Sine Institute Sparks Policy Innovation

The mission of AU’s Sine Institute of Policy and Politics is straightforward: convene, communicate, collaborate. “The institute gives a 360-degree view of politics and the policy-making process,” says executive director Amy Dacey, SPA/MA ’95. “It brings together diverse ideas from the public and private sectors, nonprofits, journalism, and academia, demonstrating how they all play a role in civil society.”

Now in its second year, the institute brings together experts, scholars, and students to dissect the nation’s most pressing challenges in a way that promotes common ground and nonpartisan policy solutions. A cornerstone of the Sine Institute is its fellowship program—a cohort of six expert practitioners from all sectors. The spring 2020 Sine Fellows included a former secretary of Housing and Urban Development, a presidential speechwriter, a food advocate, a former congresswoman, a White House correspondent, and Instagram’s head of politics and government. 

When COVID-19 put an end to in-person seminars in March, the institute quickly pivoted to webinars. One silver lining: expanded participation among those far from campus. Sessions like “Discussing the Global Coronavirus Pandemic” with Sine distinguished lecturer Ambassador Joe Hockey are also available on YouTube for ongoing reference. Virtual learning will continue through the summer with a series centered on current events. 

Dacey is always on the lookout for new ways to engage the AU community. In November, the institute partnered with the Kennedy Political Union, AU College Democrats, and SPA to host a conversation with Rep. James Clyburn (D-SC), the third-ranking Democrat in the House. When travel restrictions are eased, Dacey says the institute will present programs for alumni around the country. 
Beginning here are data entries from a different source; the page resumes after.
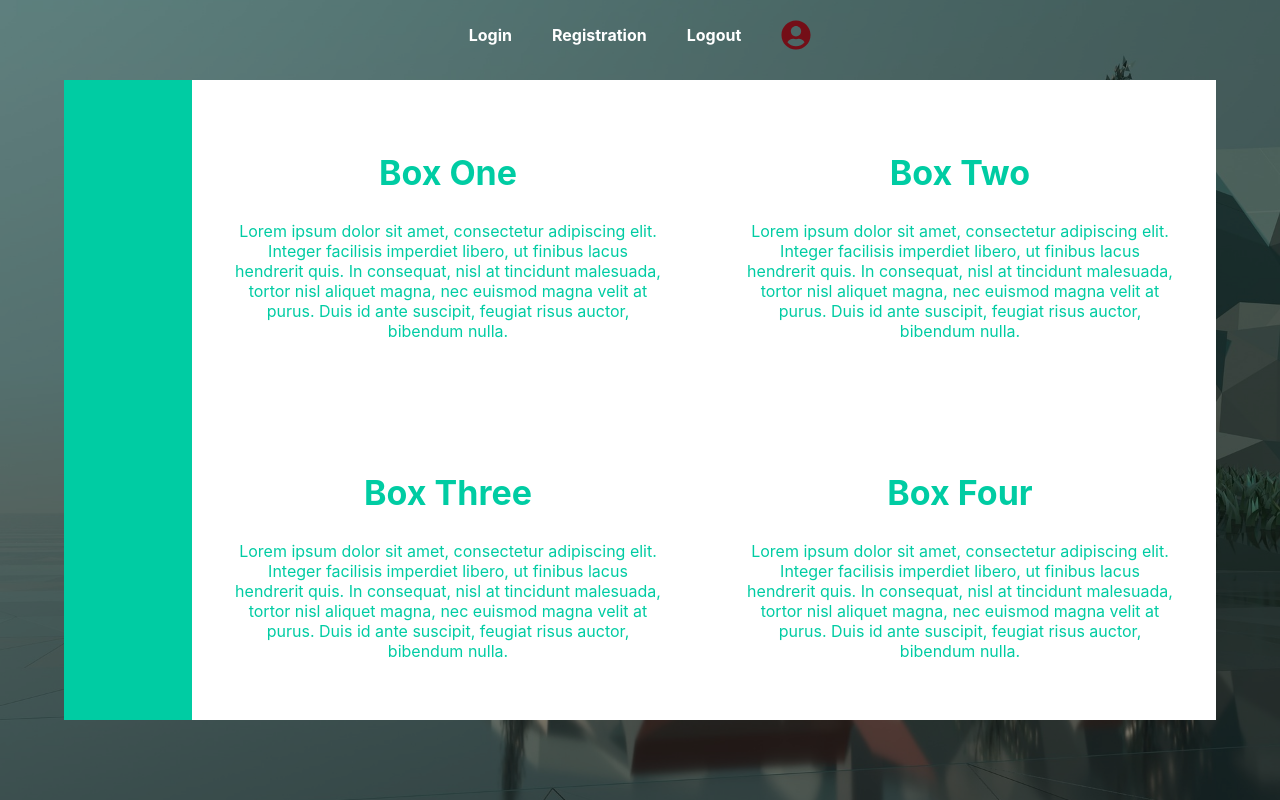
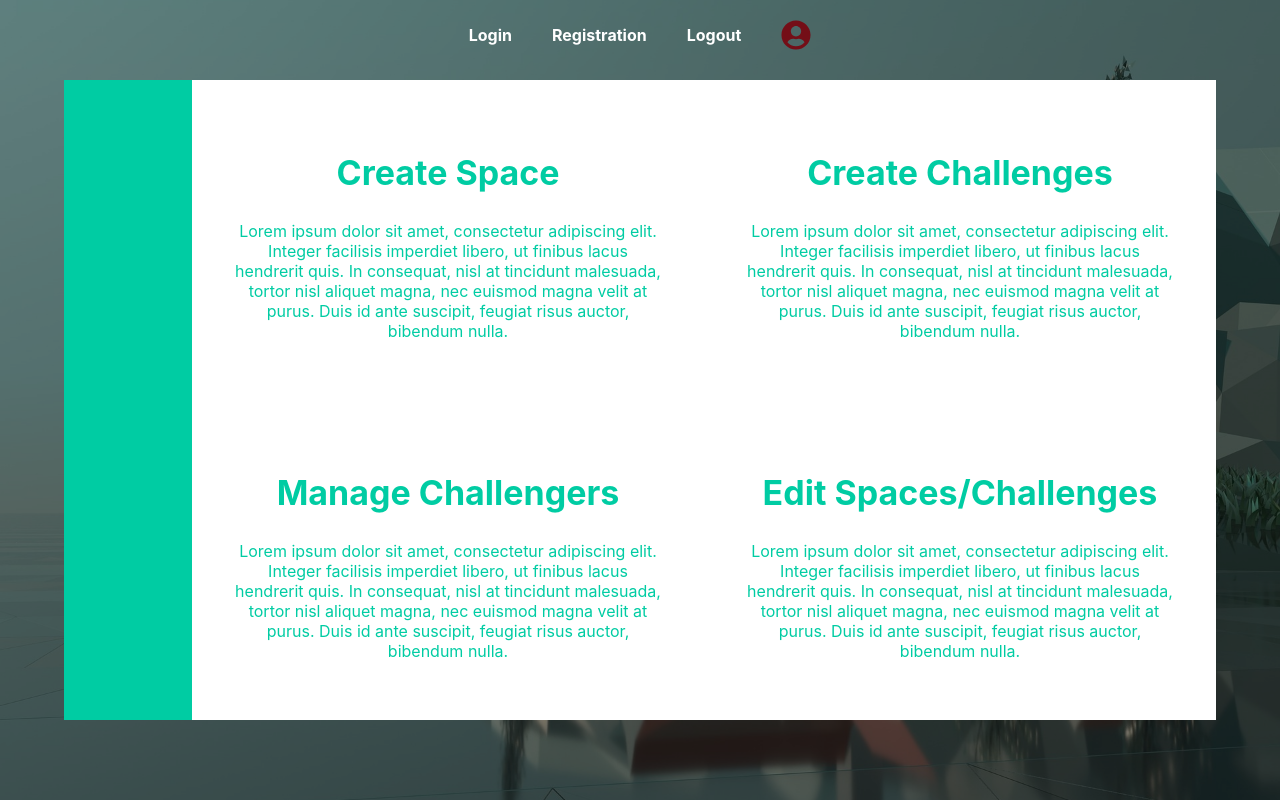
Before and after one commit to CevinThomas/alliance, a React app in the folder frontend/: page /admin in a window 1280 px wide. Built offline with nearby package versions, Linux system fonts and the light colour scheme.

Commit message:
Change titles

```diff
--- a/frontend/src/containers/admin/boxFour.js
+++ b/frontend/src/containers/admin/boxFour.js
@@ -6,7 +6,7 @@ const BoxFour = () => {
     return (
         <div id={"box-four"} className={"boxes"}>
             <OverlayTransition id={"admin-overlay-four"}/>
-            <Box class={"box-container"} title={"Box Four"} type={"h2"}/>
+            <Box class={"box-container"} title={"Edit Spaces/Challenges"} type={"h2"}/>
         </div>
     );
 };
--- a/frontend/src/containers/admin/boxOne.js
+++ b/frontend/src/containers/admin/boxOne.js
@@ -6,7 +6,7 @@ const BoxOne = () => {
     return (
         <div className={"boxes"}>
             <OverlayTransition id={"admin-overlay-one"}/>
-            <Box class={"box-container"} title={"Box One"} type={"h2"}/>
+            <Box class={"box-container"} title={"Create Space"} type={"h2"}/>
         </div>
     );
 };
--- a/frontend/src/containers/admin/boxThree.js
+++ b/frontend/src/containers/admin/boxThree.js
@@ -6,7 +6,7 @@ const BoxThree = () => {
     return (
         <div className={"boxes"}>
             <OverlayTransition id={"admin-overlay-three"}/>
-            <Box class={"box-container"} title={"Box Three"} type={"h2"}/>
+            <Box class={"box-container"} title={"Manage Challengers"} type={"h2"}/>
         </div>
     );
 };
--- a/frontend/src/containers/admin/boxTwo.js
+++ b/frontend/src/containers/admin/boxTwo.js
@@ -6,7 +6,7 @@ const BoxTwo = () => {
     return (
         <div id={"box-two"} className={"boxes"}>
             <OverlayTransition id={"admin-overlay-two"}/>
-            <Box class={"box-container"} title={"Box Two"} type={"h2"}/>
+            <Box class={"box-container"} title={"Create Challenges"} type={"h2"}/>
         </div>
     );
 };
```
The institute was established with a $10 million milestone gift from long-serving AU trustee and entrepreneur Jeff Sine, SIS/BA ’76, and his wife, Samira, a journalist and advocate for women and children. “We wanted to empower American University to make an immediate and lasting impact at the intersection of politics and policy, increasing AU’s national and international visibility,” the Sines said in 2018 of their gift.